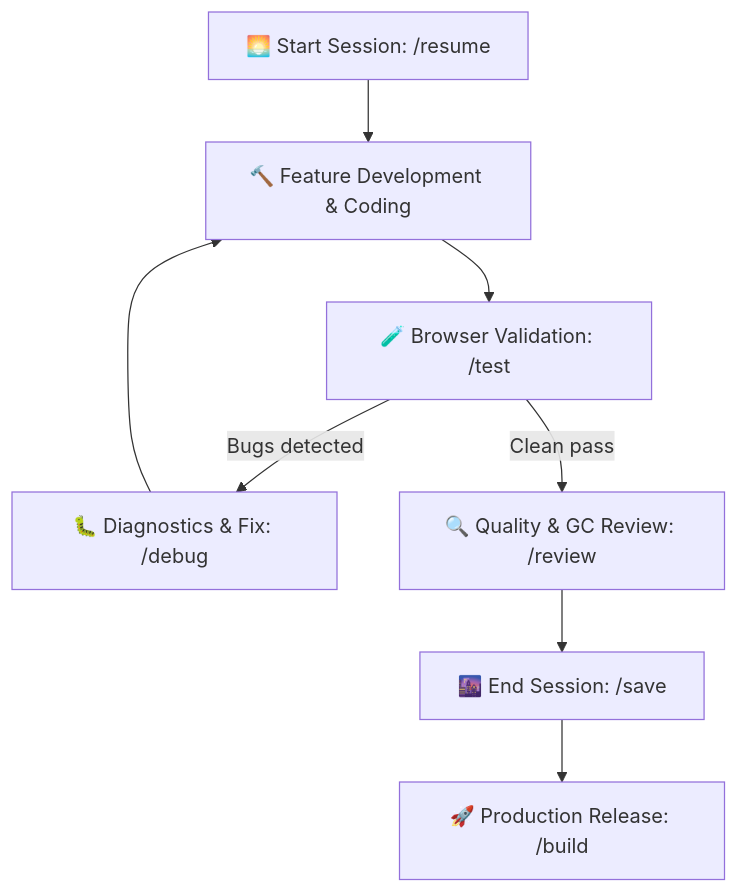
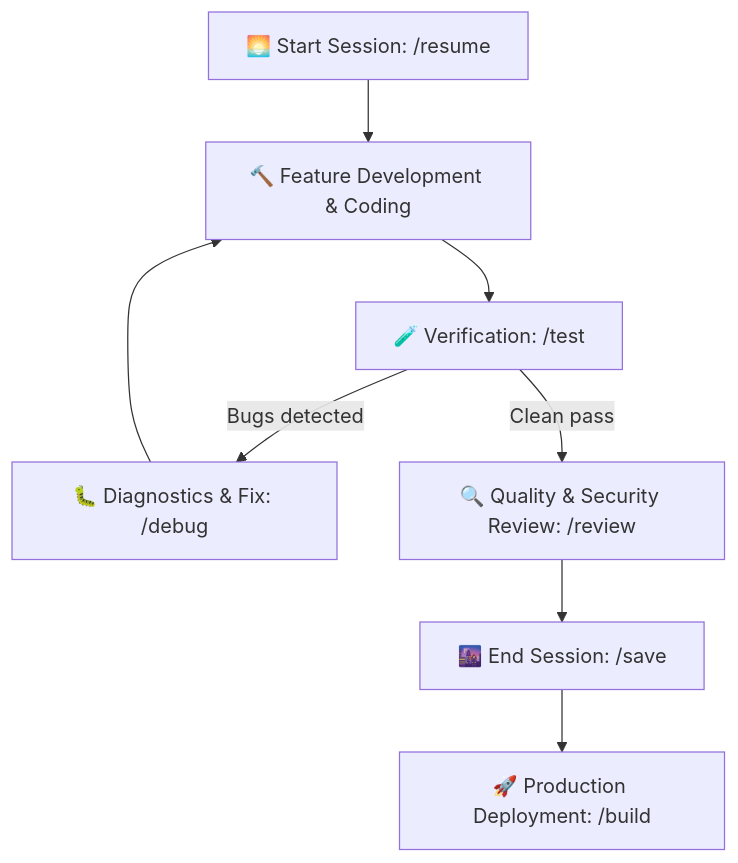
One commit to Samrude1/agentic-fullstack-template changed the diagram in AGENTS.md. Above: the diagram before and after it, drawn with Mermaid. The commit also changed other lines of this file and 39 other files, not shown here.

````diff
--- a/AGENTS.md
+++ b/AGENTS.md
@@ -44,10 +44,10 @@
 ```mermaid
 graph TD
     A["🌅 Start Session: /resume"] --> B["🔨 Feature Development & Coding"]
-    B --> C["🧪 Browser Validation: /test"]
+    B --> C["🧪 Verification: /test"]
     C -- Bugs detected --> D["🐛 Diagnostics & Fix: /debug"]
     D --> B
-    C -- Clean pass --> E["🔍 Quality & GC Review: /review"]
+    C -- Clean pass --> E["🔍 Quality & Security Review: /review"]
     E --> F["🌆 End Session: /save"]
-    F --> G["🚀 Production Release: /build"]
+    F --> G["🚀 Production Deployment: /build"]
 ```
````
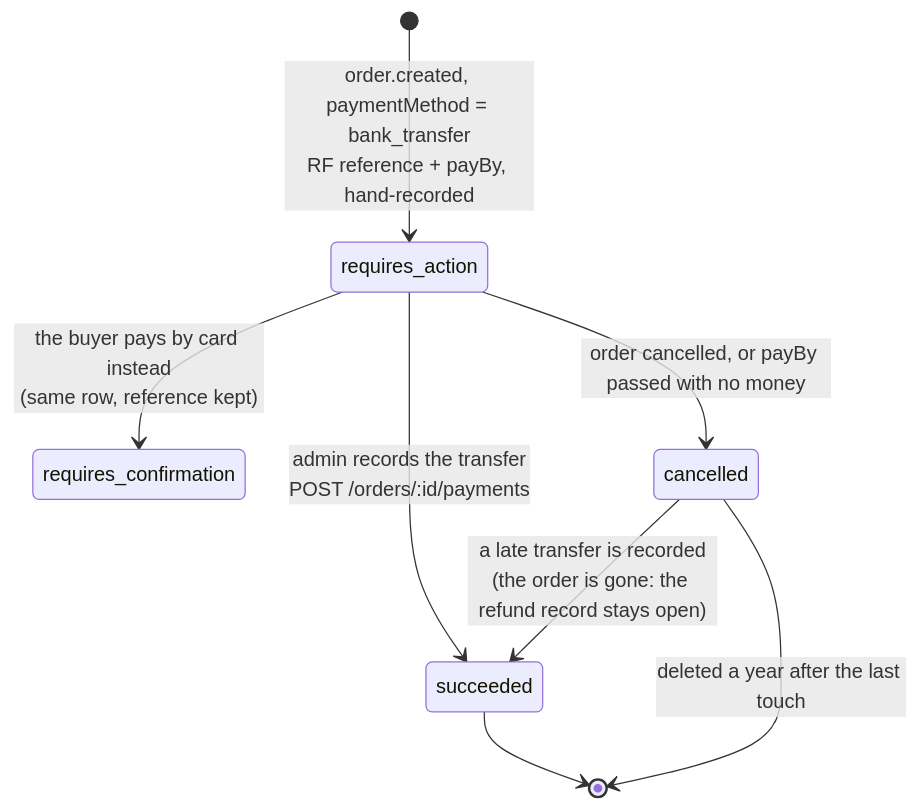
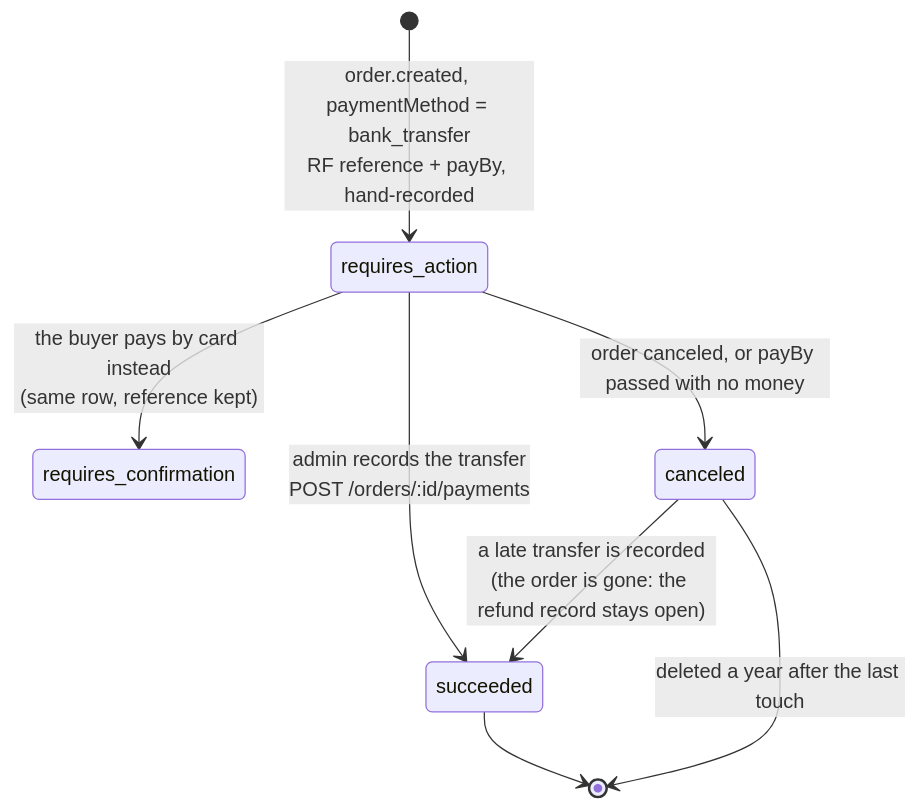
Before and after one commit to Guebbit/boilerplate-node-backend: diagram 14 of 18 in docs/modules/payments.md, drawn with Mermaid. The commit also changed other lines of this file and 301 other files, not shown here.

````diff
--- a/docs/modules/payments.md
+++ b/docs/modules/payments.md
@@ -762,10 +762,10 @@
 ```mermaid
 stateDiagram-v2
     [*] --> requires_action: order.created, paymentMethod = bank_transfer<br/>RF reference + payBy, hand-recorded
     requires_action --> succeeded: admin records the transfer<br/>POST /orders/:id/payments
     requires_action --> requires_confirmation: the buyer pays by card instead<br/>(same row, reference kept)
-    requires_action --> cancelled: order cancelled, or payBy passed with no money
-    cancelled --> succeeded: a late transfer is recorded<br/>(the order is gone: the refund record stays open)
+    requires_action --> canceled: order canceled, or payBy passed with no money
+    canceled --> succeeded: a late transfer is recorded<br/>(the order is gone: the refund record stays open)
     succeeded --> [*]
-    cancelled --> [*]: deleted a year after the last touch
+    canceled --> [*]: deleted a year after the last touch
 ```
````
- - -
#### [What you should do]
For every entry above, write it out exactly and remove any image.

#### [Result of the exercise]
One commit to Samrude1/agentic-fullstack-template changed the diagram in AGENTS.md. Above: the diagram before and after it, drawn with Mermaid. The commit also changed other lines of this file and 39 other files, not shown here.

````diff
--- a/AGENTS.md
+++ b/AGENTS.md
@@ -44,10 +44,10 @@
 ```mermaid
 graph TD
     A["🌅 Start Session: /resume"] --> B["🔨 Feature Development & Coding"]
-    B --> C["🧪 Browser Validation: /test"]
+    B --> C["🧪 Verification: /test"]
     C -- Bugs detected --> D["🐛 Diagnostics & Fix: /debug"]
     D --> B
-    C -- Clean pass --> E["🔍 Quality & GC Review: /review"]
+    C -- Clean pass --> E["🔍 Quality & Security Review: /review"]
     E --> F["🌆 End Session: /save"]
-    F --> G["🚀 Production Release: /build"]
+    F --> G["🚀 Production Deployment: /build"]
 ```
````
Before and after one commit to Guebbit/boilerplate-node-backend: diagram 14 of 18 in docs/modules/payments.md, drawn with Mermaid. The commit also changed other lines of this file and 301 other files, not shown here.

````diff
--- a/docs/modules/payments.md
+++ b/docs/modules/payments.md
@@ -762,10 +762,10 @@
 ```mermaid
 stateDiagram-v2
     [*] --> requires_action: order.created, paymentMethod = bank_transfer<br/>RF reference + payBy, hand-recorded
     requires_action --> succeeded: admin records the transfer<br/>POST /orders/:id/payments
     requires_action --> requires_confirmation: the buyer pays by card instead<br/>(same row, reference kept)
-    requires_action --> cancelled: order cancelled, or payBy passed with no money
-    cancelled --> succeeded: a late transfer is recorded<br/>(the order is gone: the refund record stays open)
+    requires_action --> canceled: order canceled, or payBy passed with no money
+    canceled --> succeeded: a late transfer is recorded<br/>(the order is gone: the refund record stays open)
     succeeded --> [*]
-    cancelled --> [*]: deleted a year after the last touch
+    canceled --> [*]: deleted a year after the last touch
 ```
````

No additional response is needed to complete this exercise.